Jack Sanders, the master craftsman from Austin, has taken the D.I.Y. movement to an extreme with his Camp Design Build Adventure workshop series. Aspiring builders who come next week to El Cosmico, the trailer, tent, and teepee campground in Marfa, will have a chance to get their hands dirty while also helping others. Campers will work at the Blackwell School, using steel, wood, and concrete construction materials to improve an existing shade structure and build a long communal table of recycled oil pipe and poured concrete. The workshop will not be all work and no play. Live music is planned around the campfire at night, when Sanders is known to break out his proprietary concoction of pickled okra juice and vodka. But campers beware: morning will come early, and everyone will have to start the day with stretching exercises before they can eat breakfast. In fact, each attendee will teach the others their favorite stretch. “In my day-to-day practice, yoga or stretching often gets pushed aside for time and money,” Sanders said in an email. “Teaching or explaining your stretch takes some people out of their comfort zone, which is a theme of the camp.”
El Cosmico, June 4-9, designbuildadventure.com
On the Diamond

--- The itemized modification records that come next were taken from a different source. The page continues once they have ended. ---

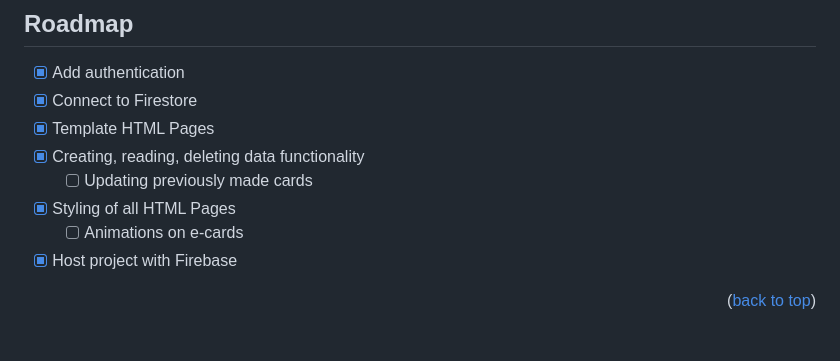
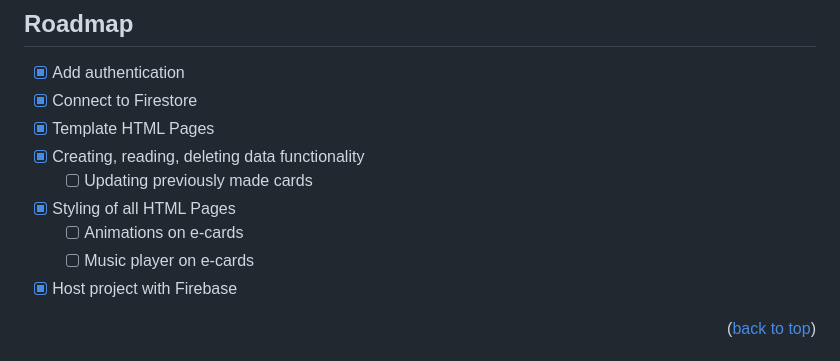
Before and after one commit to leanneholmes/cardcrafter, a Markdown page: README.md, the part around the change. Rendered like a GitHub page.

```diff
--- a/README.md
+++ b/README.md
@@ -106,6 +106,7 @@ You'll need to have Node 20.0 or later installed on your machine.
     - [ ] Updating previously made cards
 - [x] Styling of all HTML Pages
     - [ ] Animations on e-cards
+    - [ ] Music player on e-cards
 - [x] Host project with Firebase
 
 <p align="right">(<a href="#readme-top">back to top</a>)</p>
```
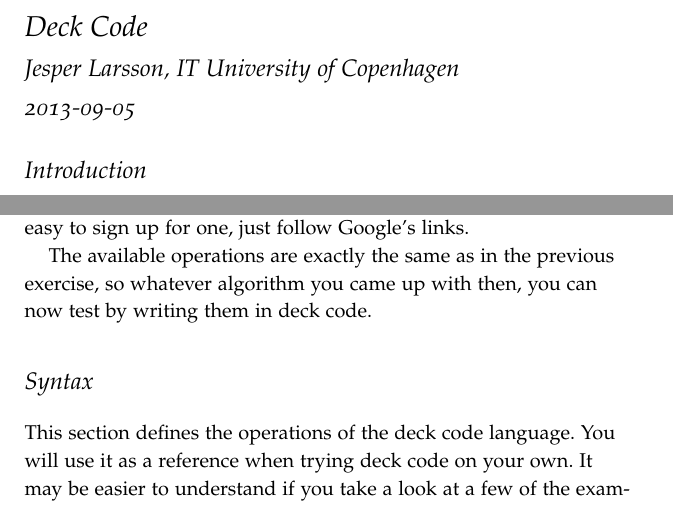
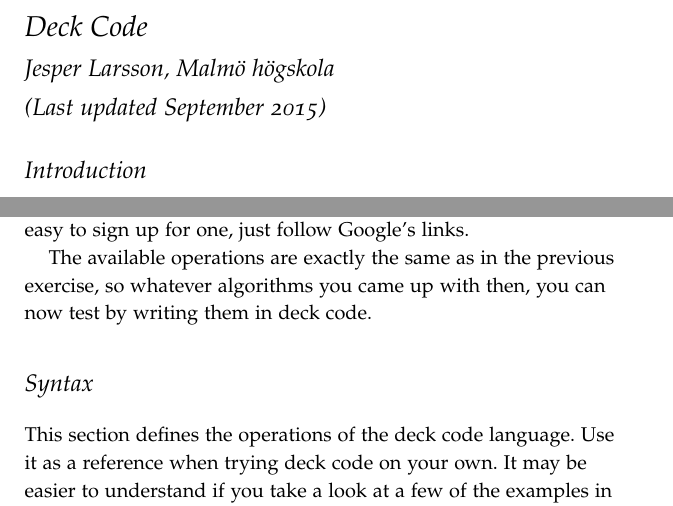
Before and after one commit to njlarsson/Card-Deck-Processor, a LaTeX document (ex-interpreter.tex): two parts of page 1 of 6, joined at a grey line, cut so that both start at the same text. Compiled offline with pdfLaTeX.

Commit message:
Changes for da370a Mah.

```diff
--- a/ex-interpreter.tex
+++ b/ex-interpreter.tex
@@ -22,8 +22,8 @@
 \lstset{basicstyle=\normalfont\ttfamily\small,frame=single,rulecolor=\color{gray!40}}
 
 \title{Deck Code}
-\author{Jesper Larsson, IT University of Copenhagen}
-\date{2013-09-05}
+\author{Jesper Larsson, Malmö högskola}
+\date{(Last updated September 2015)}
 
 \begin{document}
 \maketitle
@@ -52,14 +52,13 @@ in. If you don't have a Google account, it is easy to sign up for one,
 just follow Google's links.
 
 The available operations are exactly the same as in the previous
-exercise, so whatever algorithm you came up with then, you can now
+exercise, so whatever algorithms you came up with then, you can now
 test by writing them in deck code.
 
 %% ===============================================
 \section{Syntax}\label{sec-syntax}
 
-This section defines the operations of the deck code language. You
-will use it as a reference when trying deck code on your own. It may
+This section defines the operations of the deck code language. Use it as a reference when trying deck code on your own. It may
 be easier to understand if you take a look at a few of the examples in
 the next section before getting into all the details.
 
```
Also changed, not shown: ex-naturallang.tex (+4 -2 lines).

One of the most transcendent moments in the struggle for equality in the United States occurred on the baseball diamond in 1947, when Jackie Robinson put on a Brooklyn Dodgers uniform and became the first African American to play in the major league. This is not lost on Major League Baseball, which on Friday will host its eight annual Civil Rights Game, between the Houston Astros and Baltimore Orioles. The Astros and Orioles will wear throwback uniforms and represent their Negro League counterparts of the past, with the Astros playing as the Eagles, the onlyÖMLB Negro League team in Texas, and the Orioles as the Baltimore Elite Giants. Each of the first 15,000 fans at the game will receive a commemorative cap. After the game will be a Motown-themed fireworks show.
Minute Maid Park, May 30, 7:10 p.m., mlb.com
Images from the “Meaty” exhibit by Chisum Justus epitomize his West Texas upbringing, where cattle are raised and then slaughtered for profit. “Meat presents itself as a sign of both strength and mortality, displaying the dominance of one living creature over another, namely, mankind over nature,” Justus said in an email. While ostensibly a political statement, the twelve paintings depicting various slabs of beef are more pointedly an exercise in artistic manipulation, in which the heavy application on canvas of liquid acrylic and latex paint causes marbling similar to the striations of fat within cuts of meat. “With formal standards in mind,” he explained, “meat as subject has become the vehicle for an investigation of the act of painting.” The paintings will be on display through Saturday.
Cohn Drennan Contemporary, May 30-31, cohndrennancontemporary.com
Music of Mexico
While certain Mexican styles of music like conjunto, mariachi, and Tejano are common in Texas, another style called huapango—a variant of the Mexican style of song referred to as “son”—is making its formal debut in the United States on Saturday, with the inaugural Huapango Sin Fronteras festival in Austin. Over twelve hours, eleven bands will showcase this stringed folk music known for its galloping rhythm and virtuoso violin playing. Some groups will favor huapango arribeño, born of four-member ensembles from Central Mexico, and others huapango huasteco, originated by trios from the central coast of the Gulf of Mexico. What each style typically has in common is the zapateado, a tap style of dance done as an accompaniment, sometimes atop a wood platform.
Plaza de Toros R3, May 31, 2 p.m., huapangosinfronteras.com
How Delicious Is Made
Sometimes a great meal prepared by another can be taken for granted. Loncito Cartwright, a sixth-generation rancher who raises free-range sheep and pigs on his Twin Oaks Ranch in Dinero, will make sure that does not happen at Wednesday’s “A Texas Bounty: Supper Club.” At the five-course food-and-beer-paired feast, he will put the dinner into context from farm to table.
Hotel Havana, June 4, 7 p.m., havanasanantonio.com
The Lead Horse
Even if the race horse California Chrome caps off a historic Triple Crown victory at the Belmont Stakes, he will be less decorated than the star of “War Horse,” the Tony Award–winning play based on the Oscar-winning film by Steven Spielberg, appearing onstage through June 1 at the Hobby Center.
The Hobby Center, May 30-June 1, thehobbycenter.org